Activity: If a line of the data contains the word "span", it is counted; report how many such lines there are and nothing else.

────────────────────

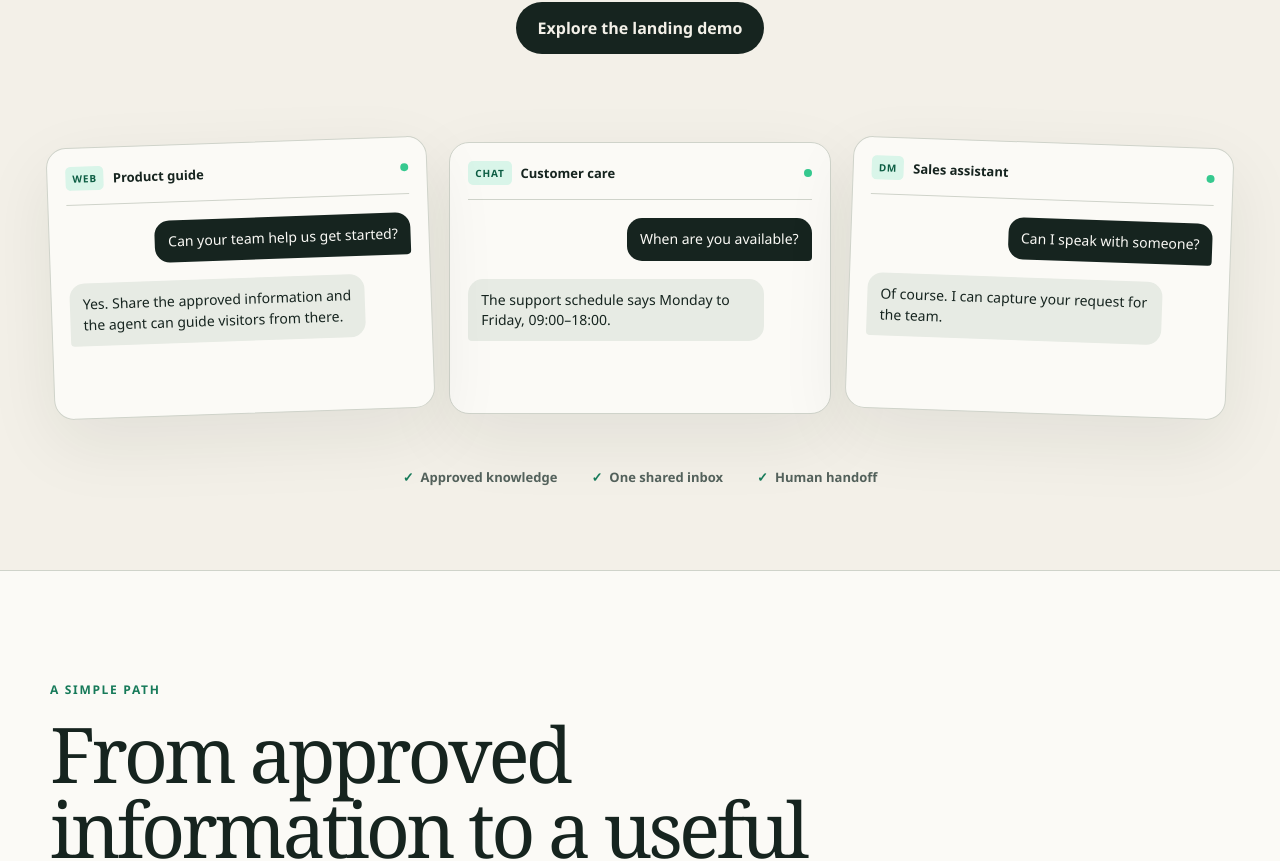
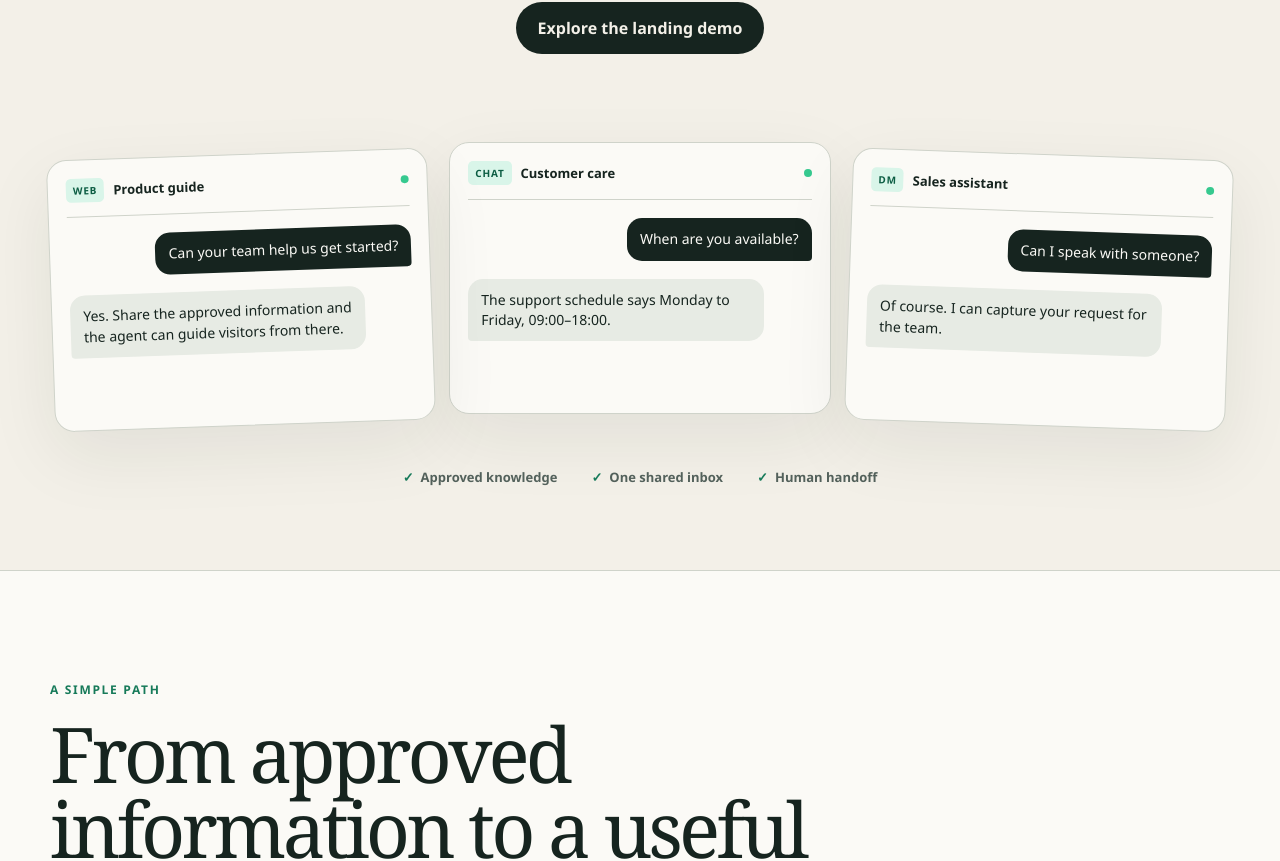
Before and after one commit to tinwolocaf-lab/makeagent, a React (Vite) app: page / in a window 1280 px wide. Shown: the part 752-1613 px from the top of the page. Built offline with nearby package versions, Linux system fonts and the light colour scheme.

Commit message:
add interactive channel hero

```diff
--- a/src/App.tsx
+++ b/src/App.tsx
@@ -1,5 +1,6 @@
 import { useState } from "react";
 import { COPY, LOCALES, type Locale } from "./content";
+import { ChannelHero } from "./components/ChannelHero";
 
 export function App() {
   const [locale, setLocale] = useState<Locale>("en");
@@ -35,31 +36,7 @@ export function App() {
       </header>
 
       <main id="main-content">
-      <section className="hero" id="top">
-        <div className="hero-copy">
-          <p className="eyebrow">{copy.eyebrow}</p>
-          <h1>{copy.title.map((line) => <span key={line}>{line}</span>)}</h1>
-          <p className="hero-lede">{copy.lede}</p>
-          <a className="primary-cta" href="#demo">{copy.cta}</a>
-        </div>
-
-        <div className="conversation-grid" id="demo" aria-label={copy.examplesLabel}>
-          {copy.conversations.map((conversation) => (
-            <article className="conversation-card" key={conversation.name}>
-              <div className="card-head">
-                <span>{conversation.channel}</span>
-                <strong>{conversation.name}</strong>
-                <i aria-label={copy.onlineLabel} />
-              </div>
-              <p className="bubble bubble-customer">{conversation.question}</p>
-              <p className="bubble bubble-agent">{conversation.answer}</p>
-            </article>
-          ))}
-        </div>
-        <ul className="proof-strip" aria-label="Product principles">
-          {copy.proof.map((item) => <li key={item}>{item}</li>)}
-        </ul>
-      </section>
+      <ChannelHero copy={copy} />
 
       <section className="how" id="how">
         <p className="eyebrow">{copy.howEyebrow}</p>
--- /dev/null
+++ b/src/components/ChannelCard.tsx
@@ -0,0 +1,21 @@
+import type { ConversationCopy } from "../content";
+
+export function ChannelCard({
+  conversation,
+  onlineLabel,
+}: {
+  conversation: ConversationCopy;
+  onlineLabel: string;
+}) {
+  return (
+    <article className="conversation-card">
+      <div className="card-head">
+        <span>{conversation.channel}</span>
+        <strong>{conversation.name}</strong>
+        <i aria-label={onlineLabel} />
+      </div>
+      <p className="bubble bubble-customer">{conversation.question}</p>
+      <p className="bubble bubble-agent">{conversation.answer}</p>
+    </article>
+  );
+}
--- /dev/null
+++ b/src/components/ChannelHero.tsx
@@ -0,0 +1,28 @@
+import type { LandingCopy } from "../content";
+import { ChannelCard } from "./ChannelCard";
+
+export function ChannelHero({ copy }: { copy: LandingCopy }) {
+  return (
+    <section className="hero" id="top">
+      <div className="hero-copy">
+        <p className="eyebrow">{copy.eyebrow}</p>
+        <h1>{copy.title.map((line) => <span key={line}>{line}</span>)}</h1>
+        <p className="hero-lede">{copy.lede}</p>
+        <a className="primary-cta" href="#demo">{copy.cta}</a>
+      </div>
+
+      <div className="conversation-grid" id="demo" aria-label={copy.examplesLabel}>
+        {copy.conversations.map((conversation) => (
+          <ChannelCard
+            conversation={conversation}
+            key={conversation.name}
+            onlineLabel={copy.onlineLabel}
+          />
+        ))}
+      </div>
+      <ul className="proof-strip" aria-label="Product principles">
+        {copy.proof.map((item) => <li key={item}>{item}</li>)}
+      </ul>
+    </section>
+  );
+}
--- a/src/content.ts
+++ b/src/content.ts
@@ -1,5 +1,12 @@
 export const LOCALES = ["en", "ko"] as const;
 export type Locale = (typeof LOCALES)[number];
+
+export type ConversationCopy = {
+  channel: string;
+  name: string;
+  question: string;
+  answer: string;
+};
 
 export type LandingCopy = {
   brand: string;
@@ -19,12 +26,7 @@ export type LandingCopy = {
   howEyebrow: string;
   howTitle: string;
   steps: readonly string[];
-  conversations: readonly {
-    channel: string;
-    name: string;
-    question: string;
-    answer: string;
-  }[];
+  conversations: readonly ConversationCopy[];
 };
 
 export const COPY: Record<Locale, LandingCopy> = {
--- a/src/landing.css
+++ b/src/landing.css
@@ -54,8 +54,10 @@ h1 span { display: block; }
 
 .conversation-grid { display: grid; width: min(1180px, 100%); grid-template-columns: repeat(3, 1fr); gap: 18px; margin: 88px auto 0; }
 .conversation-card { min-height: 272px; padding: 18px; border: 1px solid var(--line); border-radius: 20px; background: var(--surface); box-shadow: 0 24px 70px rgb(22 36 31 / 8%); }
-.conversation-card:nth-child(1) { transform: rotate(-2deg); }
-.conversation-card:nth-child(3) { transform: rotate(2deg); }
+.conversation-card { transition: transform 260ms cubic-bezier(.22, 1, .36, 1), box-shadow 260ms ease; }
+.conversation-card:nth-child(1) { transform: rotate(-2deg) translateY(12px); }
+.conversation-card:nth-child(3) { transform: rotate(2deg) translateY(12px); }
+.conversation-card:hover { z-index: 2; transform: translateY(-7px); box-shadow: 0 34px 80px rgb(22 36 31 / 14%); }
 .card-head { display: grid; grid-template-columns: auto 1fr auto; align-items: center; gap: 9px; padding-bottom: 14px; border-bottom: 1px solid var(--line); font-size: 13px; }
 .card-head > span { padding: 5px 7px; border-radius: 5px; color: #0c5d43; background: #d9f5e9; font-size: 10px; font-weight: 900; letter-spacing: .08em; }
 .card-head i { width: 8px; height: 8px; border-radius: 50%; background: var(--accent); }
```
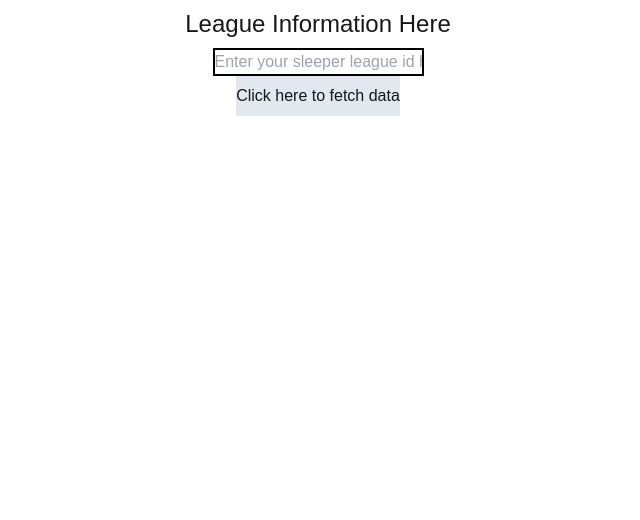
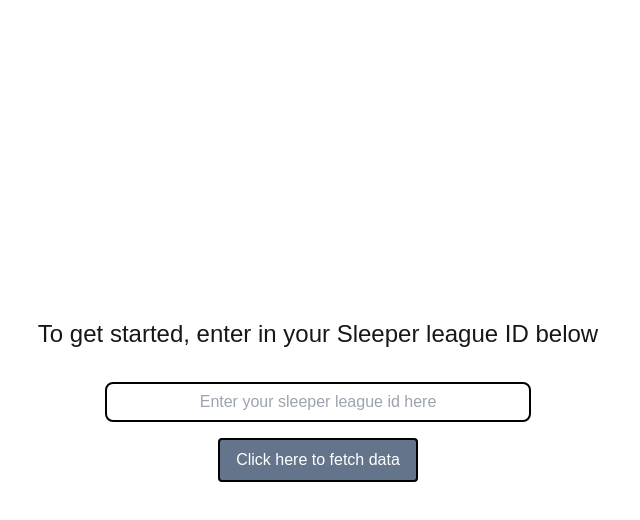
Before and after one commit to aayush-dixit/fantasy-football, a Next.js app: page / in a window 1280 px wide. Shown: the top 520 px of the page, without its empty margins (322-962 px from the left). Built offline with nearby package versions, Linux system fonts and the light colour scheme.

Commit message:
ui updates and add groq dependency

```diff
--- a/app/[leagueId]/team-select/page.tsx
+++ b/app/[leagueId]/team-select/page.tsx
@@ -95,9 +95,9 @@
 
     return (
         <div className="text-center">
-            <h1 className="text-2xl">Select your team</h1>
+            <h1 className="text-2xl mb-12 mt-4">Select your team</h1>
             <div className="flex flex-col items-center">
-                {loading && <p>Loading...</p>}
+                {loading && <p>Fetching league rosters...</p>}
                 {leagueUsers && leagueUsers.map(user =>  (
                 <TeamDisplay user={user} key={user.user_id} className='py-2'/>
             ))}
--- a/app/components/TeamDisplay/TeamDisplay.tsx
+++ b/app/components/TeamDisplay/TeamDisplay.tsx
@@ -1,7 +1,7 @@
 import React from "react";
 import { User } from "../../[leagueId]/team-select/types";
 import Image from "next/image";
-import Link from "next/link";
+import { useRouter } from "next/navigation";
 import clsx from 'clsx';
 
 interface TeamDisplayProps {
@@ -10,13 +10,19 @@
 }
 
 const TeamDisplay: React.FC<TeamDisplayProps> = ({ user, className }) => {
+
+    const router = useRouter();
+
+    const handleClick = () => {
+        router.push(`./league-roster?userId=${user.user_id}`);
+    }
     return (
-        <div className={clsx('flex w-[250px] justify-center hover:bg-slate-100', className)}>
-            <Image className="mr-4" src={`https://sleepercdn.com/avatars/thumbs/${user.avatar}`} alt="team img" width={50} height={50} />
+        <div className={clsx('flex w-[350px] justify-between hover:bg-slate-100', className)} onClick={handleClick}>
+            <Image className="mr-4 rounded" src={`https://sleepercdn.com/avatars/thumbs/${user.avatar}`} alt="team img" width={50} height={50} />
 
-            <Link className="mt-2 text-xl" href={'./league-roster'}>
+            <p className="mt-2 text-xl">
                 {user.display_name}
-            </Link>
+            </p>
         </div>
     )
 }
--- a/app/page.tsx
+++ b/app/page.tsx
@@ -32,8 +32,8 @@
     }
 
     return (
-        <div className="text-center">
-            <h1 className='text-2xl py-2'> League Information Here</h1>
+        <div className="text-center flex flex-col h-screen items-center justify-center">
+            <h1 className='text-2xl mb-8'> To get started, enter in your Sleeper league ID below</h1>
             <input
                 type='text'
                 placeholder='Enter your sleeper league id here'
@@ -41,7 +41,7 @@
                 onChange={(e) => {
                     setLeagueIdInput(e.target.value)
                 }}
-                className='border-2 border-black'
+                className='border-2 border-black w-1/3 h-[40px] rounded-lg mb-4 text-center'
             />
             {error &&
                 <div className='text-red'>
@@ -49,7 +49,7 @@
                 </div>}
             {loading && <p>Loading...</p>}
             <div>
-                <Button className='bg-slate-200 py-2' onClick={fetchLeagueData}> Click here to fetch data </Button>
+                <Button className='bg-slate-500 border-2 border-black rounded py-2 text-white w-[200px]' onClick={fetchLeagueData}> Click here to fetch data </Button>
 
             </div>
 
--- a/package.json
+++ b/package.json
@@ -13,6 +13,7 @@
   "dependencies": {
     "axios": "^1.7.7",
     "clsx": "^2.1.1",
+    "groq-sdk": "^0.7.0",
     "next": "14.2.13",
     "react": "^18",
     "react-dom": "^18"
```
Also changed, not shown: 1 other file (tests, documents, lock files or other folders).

────────────────────

Finished exercise: 6